- Aim of the exercise:
Print all of the data below exactly as it appears, leaving out every image.

- Data section:

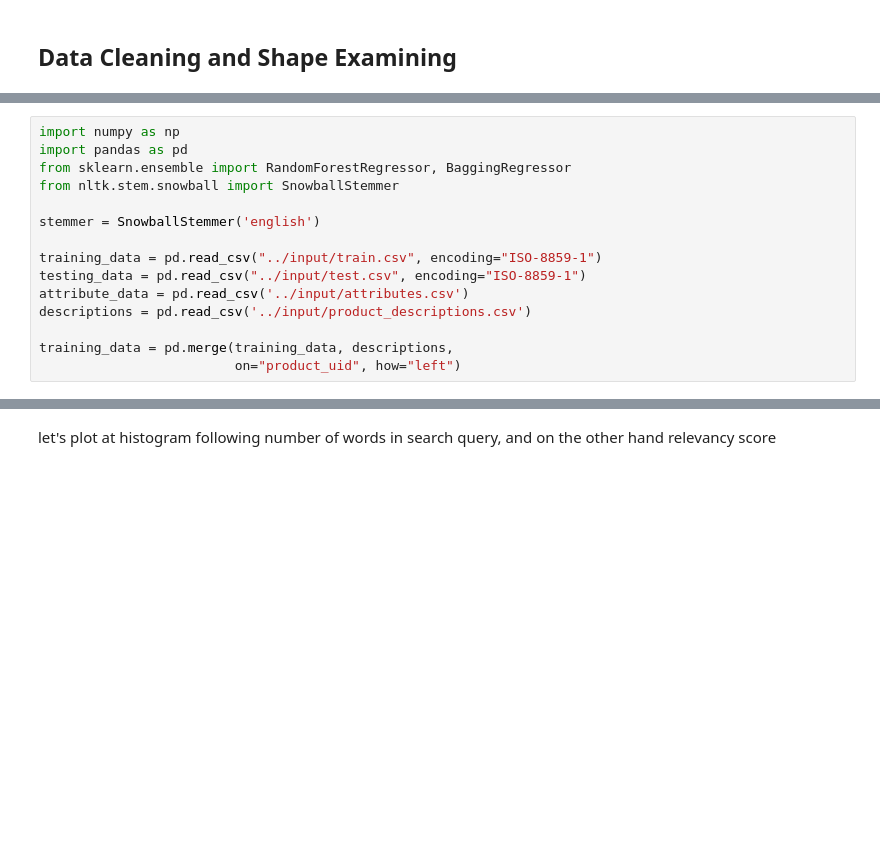
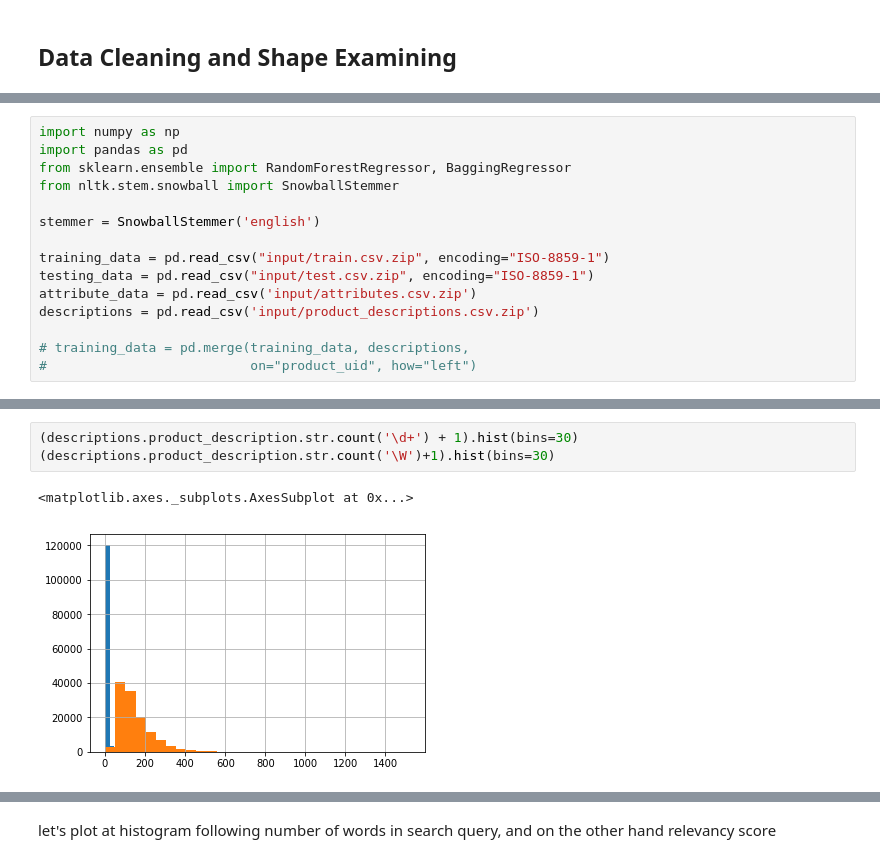
Before and after one commit to YurieCo/Data-science-intern, a Jupyter notebook: Kaggle/EDA_and_ML.ipynb, the cells around one changed output, grey strips where cells are left out. Saved outputs shown, nothing was run; the diff lists cells and outputs as text; blank space fills up the shorter version.

```diff
--- a/Kaggle/EDA_and_ML.ipynb
+++ b/Kaggle/EDA_and_ML.ipynb
@@ -8,10 +49,10 @@ from nltk.stem.snowball import SnowballStemmer
 
 stemmer = SnowballStemmer('english')
 
-training_data = pd.read_csv("../input/train.csv", encoding="ISO-8859-1")
-testing_data = pd.read_csv("../input/test.csv", encoding="ISO-8859-1")
-attribute_data = pd.read_csv('../input/attributes.csv')
-descriptions = pd.read_csv('../input/product_descriptions.csv')
+training_data = pd.read_csv("input/train.csv.zip", encoding="ISO-8859-1")
+testing_data = pd.read_csv("input/test.csv.zip", encoding="ISO-8859-1")
+attribute_data = pd.read_csv('input/attributes.csv.zip')
+descriptions = pd.read_csv('input/product_descriptions.csv.zip')
 
-training_data = pd.merge(training_data, descriptions,
-                         on="product_uid", how="left")
+# training_data = pd.merge(training_data, descriptions,
+#                          on="product_uid", how="left")
@@ -40,0 +137,6 @@ includes words. As you can see most of them includes digits in search bar.
+# %%
+(descriptions.product_description.str.count('\d+') + 1).hist(bins=30)
+(descriptions.product_description.str.count('\W')+1).hist(bins=30)
+# %% [output]
+<matplotlib.axes._subplots.AxesSubplot at 0x...>
+[figure, added]
```
Also changed, not shown: parts of 35 cells of this notebook.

- Task output:
Before and after one commit to YurieCo/Data-science-intern, a Jupyter notebook: Kaggle/EDA_and_ML.ipynb, the cells around one changed output, grey strips where cells are left out. Saved outputs shown, nothing was run; the diff lists cells and outputs as text; blank space fills up the shorter version.

```diff
--- a/Kaggle/EDA_and_ML.ipynb
+++ b/Kaggle/EDA_and_ML.ipynb
@@ -8,10 +49,10 @@ from nltk.stem.snowball import SnowballStemmer
 
 stemmer = SnowballStemmer('english')
 
-training_data = pd.read_csv("../input/train.csv", encoding="ISO-8859-1")
-testing_data = pd.read_csv("../input/test.csv", encoding="ISO-8859-1")
-attribute_data = pd.read_csv('../input/attributes.csv')
-descriptions = pd.read_csv('../input/product_descriptions.csv')
+training_data = pd.read_csv("input/train.csv.zip", encoding="ISO-8859-1")
+testing_data = pd.read_csv("input/test.csv.zip", encoding="ISO-8859-1")
+attribute_data = pd.read_csv('input/attributes.csv.zip')
+descriptions = pd.read_csv('input/product_descriptions.csv.zip')
 
-training_data = pd.merge(training_data, descriptions,
-                         on="product_uid", how="left")
+# training_data = pd.merge(training_data, descriptions,
+#                          on="product_uid", how="left")
@@ -40,0 +137,6 @@ includes words. As you can see most of them includes digits in search bar.
+# %%
+(descriptions.product_description.str.count('\d+') + 1).hist(bins=30)
+(descriptions.product_description.str.count('\W')+1).hist(bins=30)
+# %% [output]
+<matplotlib.axes._subplots.AxesSubplot at 0x...>
+[figure, added]
```
Also changed, not shown: parts of 35 cells of this notebook.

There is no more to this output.